Version comparison data:
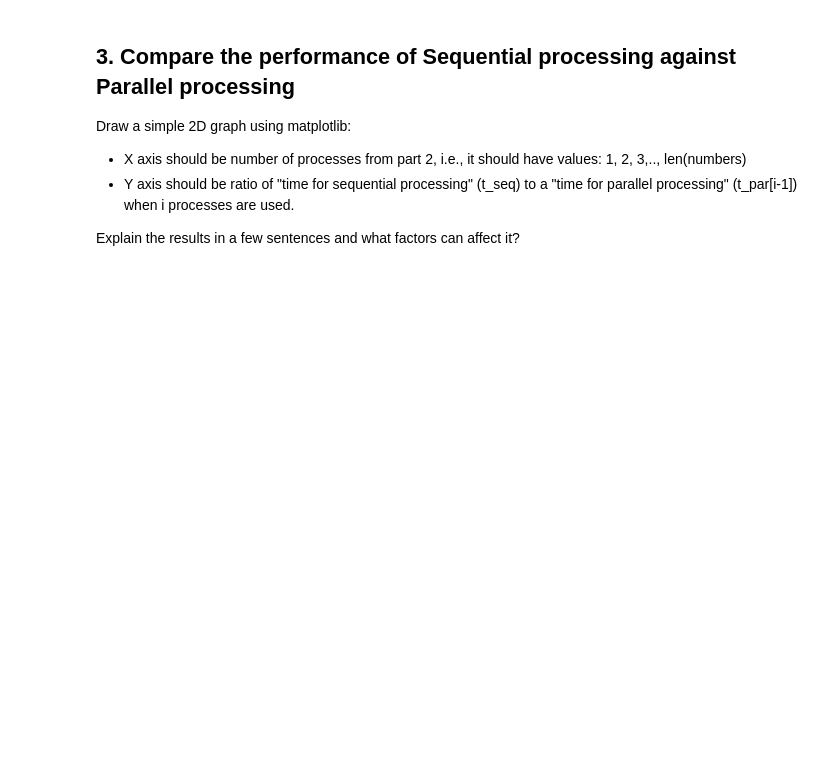
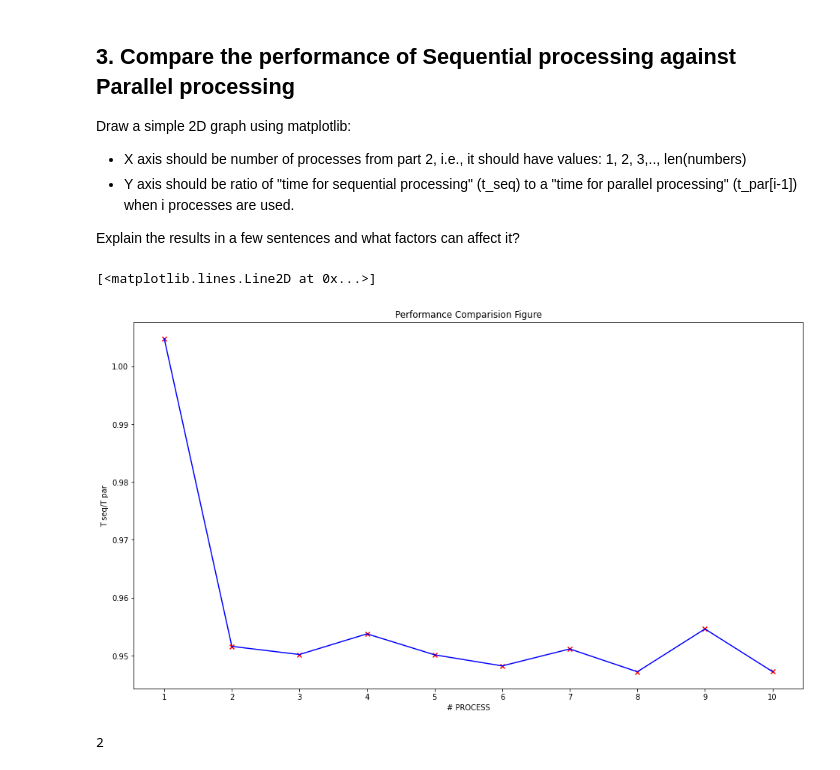
Before and after one commit to Ehsan2754/Fall2021, a Jupyter notebook: DPN/Lab1/Lab01_assignment.ipynb, the cells around one changed output. Saved outputs shown, nothing was run; the diff lists cells and outputs as text; code cells hidden in the pictures; blank space fills up the shorter version.

```diff
--- a/DPN/Lab1/Lab01_assignment.ipynb
+++ b/DPN/Lab1/Lab01_assignment.ipynb
@@ -47,32 +77,38 @@ def check_prime_worker(job_queue):
         #    is prime or not, use is_prime()
         # 3. use try/except to catch Empty exception
         #    and quit the loop if no number remains in queue
-
+        try:
+          num = job_queue.get(block=False)
+          print('PROCCESS:',current_process().name,'\t PID:',os.getpid(),'\t.:.\t#',num,'\t>> ',is_prime(num))
+        except Empty:
+          break
 
 # calculate if the numbers are prime or not
 # measure the performance of parallel processing
 if __name__ == "__main__":
     job_queue = Queue()
-
     t_par = []
     # number of workers
-    for _ in range(1, len(numbers)+1):
+    for P in range(1, len(numbers)+1):
         # preparing the jobs to be done by workers
         for n in numbers:
             job_queue.put(n)
 
         # your code here
-
         # 1. create list of processes of N process. Choose N in range of [1:len(numbers)]
-
+        processes = [Process(name=str(N),target=check_prime_worker, args=(job_queue,)) for N in range(1,P+1)]
         # 2. record the start time
-        start =
-
+        start = time.time()
+        print(f'>>\tPROCESSING USING %i PROCESSES'%P)
+        print(f'--\tSTART TIME :',start)
         # 3. start each of the processes
-
+        [p.start() for p in processes]
         # 4. call join on each of the processes
-
+        [p.join() for p in processes]
         # 5. measure the performance and append to the list of records
-        t_par.append( )
-
+        end = time.time()
+        print(f'--\tEND TIME :',end)
+        t_par.append((P,end-start))
+        print(f'--\tTOTAL EXECUTION TIME :',end-start)
         # 6. close the processes
+        [p.close() for p in processes]
@@ -85,3 +139,22 @@ Draw a simple 2D graph using matplotlib:
 - Y axis should be ratio of "time for sequential processing" (t_seq) to a "time for parallel processing" (t_par[i-1]) when i processes are used.
 
 Explain the results in a few sentences and what factors can affect it?
+# %%
+import matplotlib.pyplot as plt
+X,Y = zip(*t_par)
+X = list(X)
+Y = [t_seq/y for y in Y]
+plt.figure(figsize=(16,9))
+plt.title('Performance Comparision Figure')
+plt.xlabel('# PROCESS')
+plt.ylabel('T seq/T par')
+plt.xticks(X,X)
+plt.scatter(X,Y,c='r',marker='x')
+plt.plot(X,Y,'b')
+# %% [output]
+[<matplotlib.lines.Line2D at 0x...>]
+[figure, added]
+# %%
+print(os.cpu_count())
+# %% [output]
+2
```
Also changed, not shown: parts of 4 cells of this notebook.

**Your instructions:** Scan the entries for the word "range". Report each line that has it.

**Completed exercise:**
-    for _ in range(1, len(numbers)+1):
+    for P in range(1, len(numbers)+1):
         # 1. create list of processes of N process. Choose N in range of [1:len(numbers)]
+        processes = [Process(name=str(N),target=check_prime_worker, args=(job_queue,)) for N in range(1,P+1)]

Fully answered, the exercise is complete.